When the relay 330 is operated, as described above, the closure of the contacts 334 also forwards ground through the closed contacts 341 and a diode 344 to provide a start ground to the ring signal source 370 so that intermittent pulses of energy are applied to the conductors 164 and 564 of the calling and called stations 100 and 500. Since the other conductors 163 and 563 of the voice channels are connected to ground, either the receiver 152 or the transducer 140 and the bilaterial transducer 540 in the stations 100 and 500 are supplied with a burst of oscillatory energy that is audibly reproduced as a buzz to advise the called station 500 of the call and to notify the calling station 100 that the station 500 is being signaled.

After the time delay period of around one second for the relay 340 has expired, the discharge current of the capacitor 345 is no longer sufiicient to maintain the relay 340 in an operated condition. This relay releases to open the contacts 341-343. The opening of the contacts 343 interrupts an additional point in the open operating circuit for the relay 440, and the opening of the contacts 341 removes start ground from the source 370 to terminate the application of the ring signal to the calling and called stations 100' and 500. The opening of the contacts 342 interrupts the operating circuit for the relay 410* so that this relay releases to disconnect the source 370 from the conductors 164 and 654 of the calling and called line circuits and to remove the ground from the conductors 163 and 563. The link connector 200 remains in this condition until either the talk-listen key assembly 110 or the press-to-talk switching assembly 157 in the calling station 100- is operated to a setting enabling transmission from the calling station to the called station 500. By disabling transmission between the stations 100 and 500 until the calling station has been conditioned for transmission, eavesdropping is prevented,
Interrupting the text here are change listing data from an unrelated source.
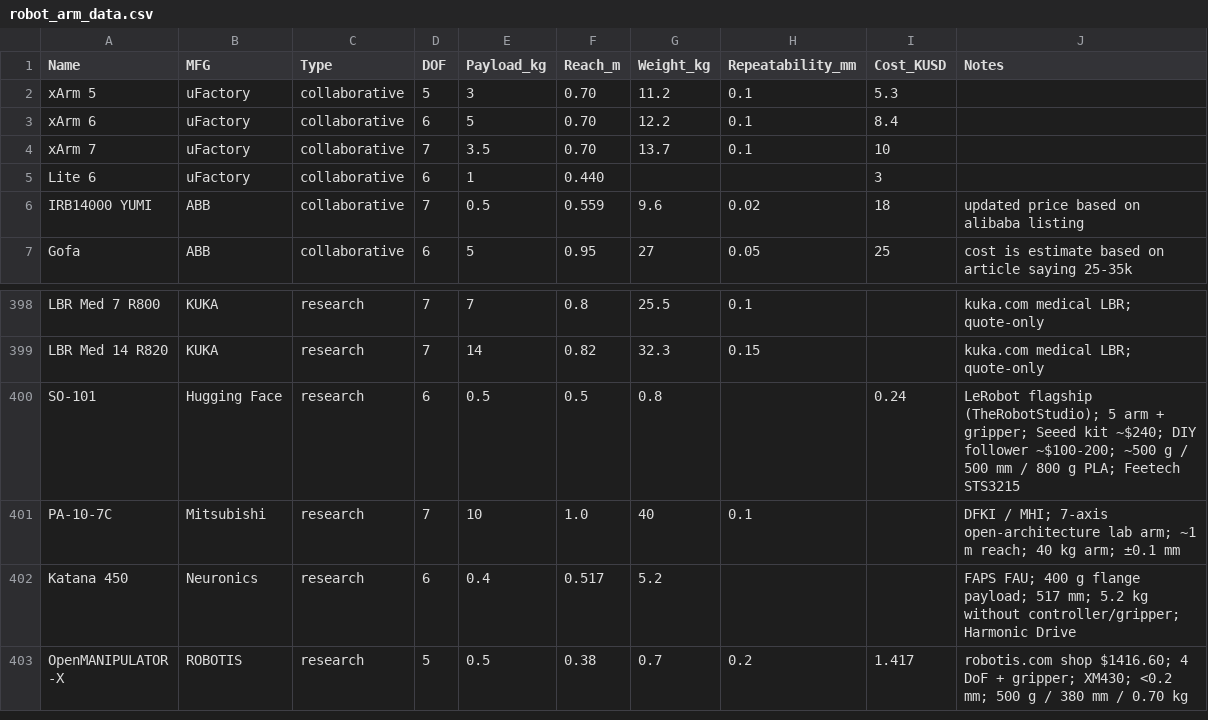
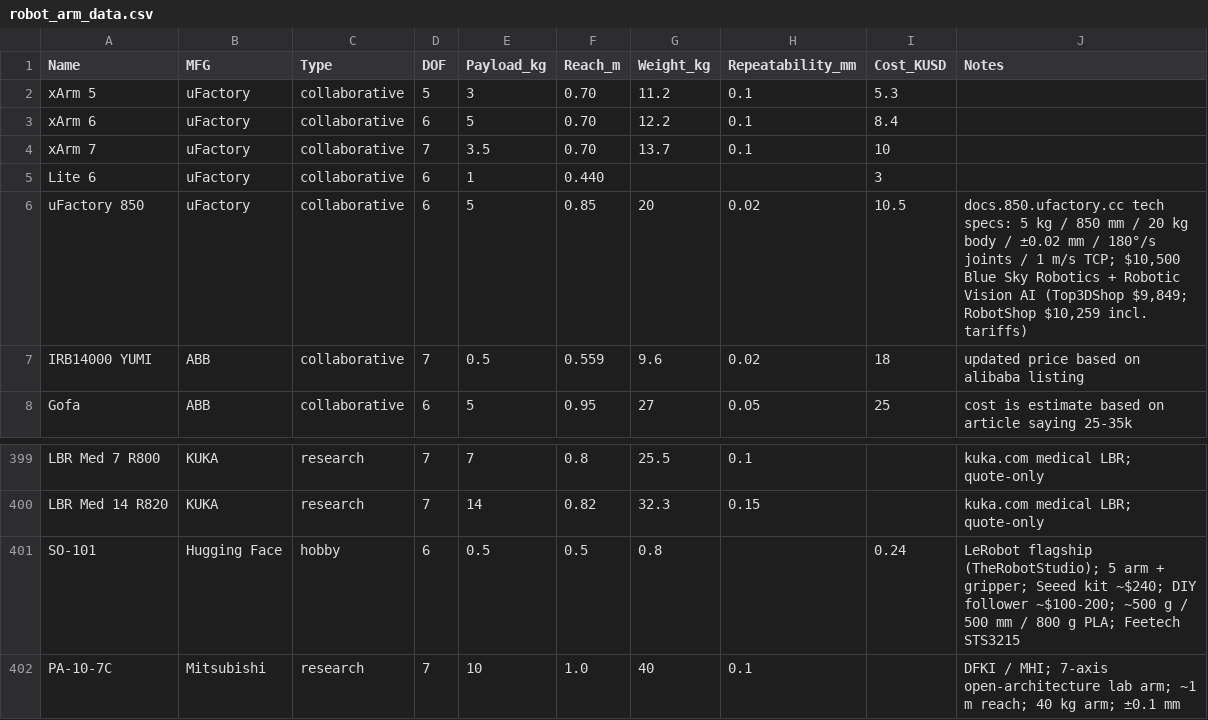
Before and after one commit to mdicicco/robot_arm_data, a CSV file: data/robot_arm_data.csv, drawn as a sheet; only a part is shown, gaps mark what is left out; the shorter side is filled out with more unchanged rows.

Commit message:
adding one more ufactory arm and recategorizing a hobby arm, updated plots

```diff
--- a/data/robot_arm_data.csv
+++ b/data/robot_arm_data.csv
@@ -5,2 +5,3 @@ xArm 7,uFactory,collaborative,7,3.5,0.70,13.7,0.1,10,
 Lite 6,uFactory,collaborative,6,1,0.440,,,3,
+uFactory 850,uFactory,collaborative,6,5,0.85,20,0.02,10.5,"docs.850.ufactory.cc tech specs: 5 kg / 850 mm / 20 kg body / ±0.02 mm / 180°/s joints / 1 m/s TCP; $10,500 Blue Sky Robotics + Robotic Vision AI (Top3DShop $9,849; RobotShop $10,259 incl. tariffs)"
 IRB14000 YUMI,ABB,collaborative,7,0.5,0.559,9.6,0.02,18,updated price based on alibaba listing
@@ -399,3 +400,3 @@ LBR Med 7 R800,KUKA,research,7,7,0.8,25.5,0.1,,kuka.com medical LBR; quote-only
 LBR Med 14 R820,KUKA,research,7,14,0.82,32.3,0.15,,kuka.com medical LBR; quote-only
-SO-101,Hugging Face,research,6,0.5,0.5,0.8,,0.24,LeRobot flagship (TheRobotStudio); 5 arm + gripper; Seeed kit ~$240; DIY follower ~$100-200; ~500 g / 500 mm / 800 g PLA; Feetech STS3215
+SO-101,Hugging Face,hobby,6,0.5,0.5,0.8,,0.24,LeRobot flagship (TheRobotStudio); 5 arm + gripper; Seeed kit ~$240; DIY follower ~$100-200; ~500 g / 500 mm / 800 g PLA; Feetech STS3215
 PA-10-7C,Mitsubishi,research,7,10,1.0,40,0.1,,DFKI / MHI; 7-axis open-architecture lab arm; ~1 m reach; 40 kg arm; ±0.1 mm
```
Also changed, not shown: 10 other files.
More specifically, transmission from the called station 500 to the calling station 100 cannot be accomplished without the called station talk-listen control relays 430 and 440 in the link connector 200 being in an operated condition. The only remaining operating circuit for the released relay 440 extends through a pair of normally open contacts 352 on a relay 350' which is now released and which will :remain in a released condition until such time as the calling station talk-listen control relays 400 and 420 have been operated at least once.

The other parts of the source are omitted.